International Women’s Day


International Women’s Day is essential for all people. Until women are truly equal and free, the world is not as it should be for any human being.

Find out more:

International Women’s Day

UN Women

Amnesty International

United Nations


Join us all month long, in person, and online, as we learn more about the ongoing struggle for freedom and equality for women in Canada, and around the world.

Freedom to Read Week



Do you see any common themes amongst all these books?

These are just some of the books that have been challenged, banned and removed from school libraries in the USA, just this year. The freedom to read what you want to read is a fundamental cornerstone of democracy. However, just as democracy itself is under siege around the world, the freedom to read cannot be taken for granted. Anti-democratic forces are always at work to undermine your freedom to read and other democratic rights. You must stand up for those rights.

Is it a coincidence that the books seen above deal with themes such as discrimination, racism, and oppression, or have central characters that come from marginalized groups?

What do you think?

Find out more: FreedomtoRead.ca


Coming Soon: Freedom to Read Week


February 20-26 is Freedom to Read Week in Canada.

While this is always an important week on the calendar, this year it seems more vital than ever that we understand and celebrate our freedom to read. South of the border books are being banned at an alarming rate. Throughout the world, the freedom of journalists continues to be threatened. As authoritarian and fascist movements rise around the globe, they attack such things as libraries, a free press, and other cornerstones of democracy and human rights.



Look for more to come on this vital topic, as we prepare for Freedom to Read Week.

Books for Black History Month


Here is just a small sample of books that we have to help you learn more about Black Canadians, African-Americans, and other people in the African Diaspora, as we observe and celebrate Black History Month.

International Human Rights Day

From the United Nations:

Human Rights Day is observed every year on 10 December — the day the United Nations General Assembly adopted, in 1948, the Universal Declaration of Human Rights (UDHR): a milestone document proclaiming the inalienable rights which everyone is inherently entitled to as a human being regardless of race, colour, religion, sex, language, political or other opinion, national or social origin, property, birth or other status.

The theme for Human Rights Day 2020 is “Recover Better: Stand Up for Human Rights.”  From the UN:

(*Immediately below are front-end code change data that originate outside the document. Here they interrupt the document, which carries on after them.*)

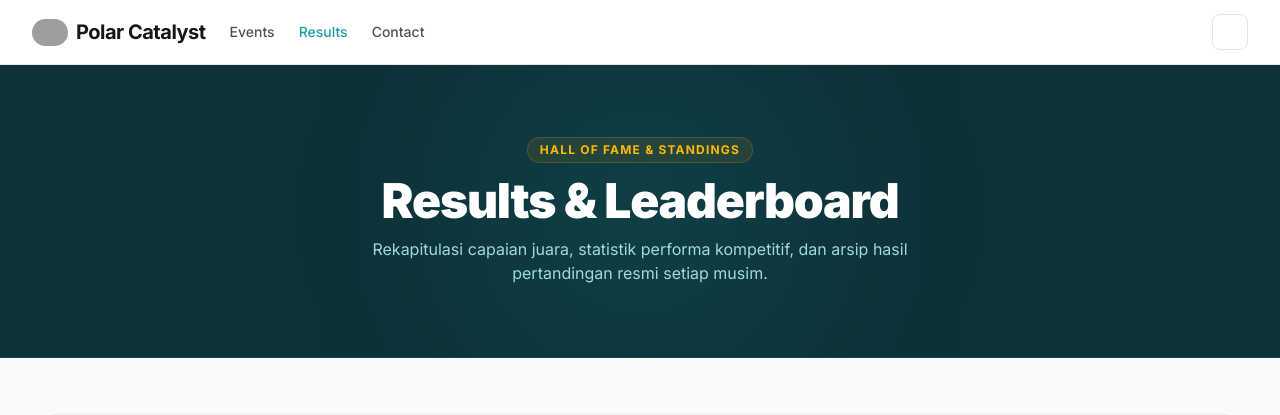
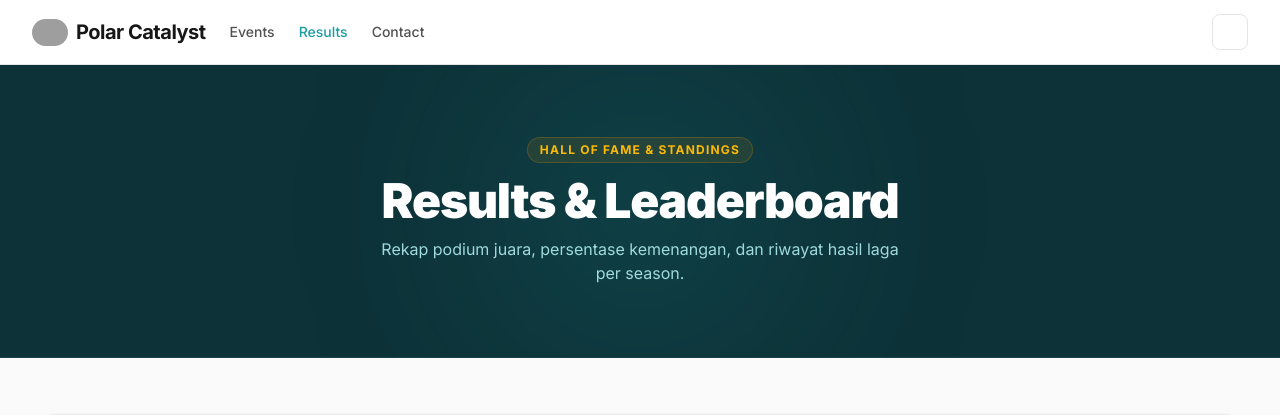
Before and after one commit to Zeehza/Polar-Catalyst, a Laravel app: page /results in a window 1280 px wide. Shown: the top 415 px of the page. Run offline with Laravel 12, Linux system fonts and the light colour scheme; data comes from the database, SQL or seed files in the repository; style sheets or scripts are compiled from the project's sources; some libraries are stand-ins or nearby versions; grey boxes are pictures that could not be loaded.

Commit message:
Revert "style(ui): update Events and Results page descriptions to professional copy"
This reverts commit 09c5215fbee3c34974f141d310b1825ff92a42d5.

```diff
--- a/resources/views/events.blade.php
+++ b/resources/views/events.blade.php
@@ -16,7 +16,7 @@
                 Events &amp; Schedules
             </h1>
             <p class="text-sm md:text-base text-brand-200/90 max-w-xl text-pretty">
-                Jadwal resmi kompetisi, struktur bagan turnamen, dan perkembangan laga di setiap musim Polar Catalyst.
+                Jadwal pertandingan, bagan bracket, dan pantauan tim komunitas Polar Catalyst per season.
             </p>
         </div>
     </section>
--- a/resources/views/results.blade.php
+++ b/resources/views/results.blade.php
@@ -15,7 +15,7 @@
                 Results &amp; Leaderboard
             </h1>
             <p class="text-sm md:text-base text-brand-200/90 max-w-xl text-pretty">
-                Rekapitulasi capaian juara, statistik performa kompetitif, dan arsip hasil pertandingan resmi setiap musim.
+                Rekap podium juara, persentase kemenangan, dan riwayat hasil laga per season.
             </p>
         </div>
     </section>
```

This year’s Human Rights Day theme relates to the COVID-19 pandemic and focuses on the need to build back better by ensuring Human Rights are central to recovery efforts. We will reach our common global goals only if we are able to create equal opportunities for all, address the failures exposed and exploited by COVID-19, and apply human rights standards to tackle entrenched, systematic, and intergenerational inequalities, exclusion and discrimination.

UN.org

Find out more:

Check out these books in your School Library:

International Human Rights Day

From the United Nations:

Human Rights Day is observed every year on 10 December — the day the United Nations General Assembly adopted, in 1948, the Universal Declaration of Human Rights (UDHR): a milestone document proclaiming the inalienable rights which everyone is inherently entitled to as a human being regardless of race, colour, religion, sex, language, political or other opinion, national or social origin, property, birth or other status.

source: UN

The theme for Human Rights Day 2019 is “Youth Standing Up for Human Rights.”  The youth of the world, including you, and the other students here at Lord Tweedmsuir, have both the right, and the responsibility, to both celebrate and defend Human Rights for all people.

Find out more:

Check out these books in your School Library:

Banned Books Week

From the American Libarary Association:

Banned Books Week (September 22-28, 2019) is an annual event celebrating the freedom to read. Typically held during the last week of September, it spotlights current and historical attempts to censor books in libraries and schools. It brings together the entire book community — librarians, booksellers, publishers, journalists, teachers, and readers of all types — in shared support of the freedom to seek and to express ideas, even those some consider unorthodox or unpopular.

International Women’s Day 2018

 

International Women’s Day is celebrated around the globe every March 8th. International Women’s Day is a celebration of the contributions of women to society, especially in politics, culture, economics and other areas traditionally closed to women or where the achievements of women were ignored. IWD is also a chance to focus on the continuing battle for gender equality.

The inequality of opportunity for women, and of course outcome, is unacceptable in modern democracies, and worse in other parts of the world. According to the United Nations, “Today, gender inequality is rife: 1 in 3 women experience violence in their lifetime; 830 women die every day from preventable pregnancy-related causes; and only 1 in 4 parliamentarians worldwide are women. It will be 2086 before we close the gender pay gap if present trends continue with no action.” Those are just a fraction of the statistics which demonstrate the continuing need to stand up against inequality.

The struggle for women’s rights is a struggle for human rights. All people, men as well as women, should stand together and demand change.

Find out more: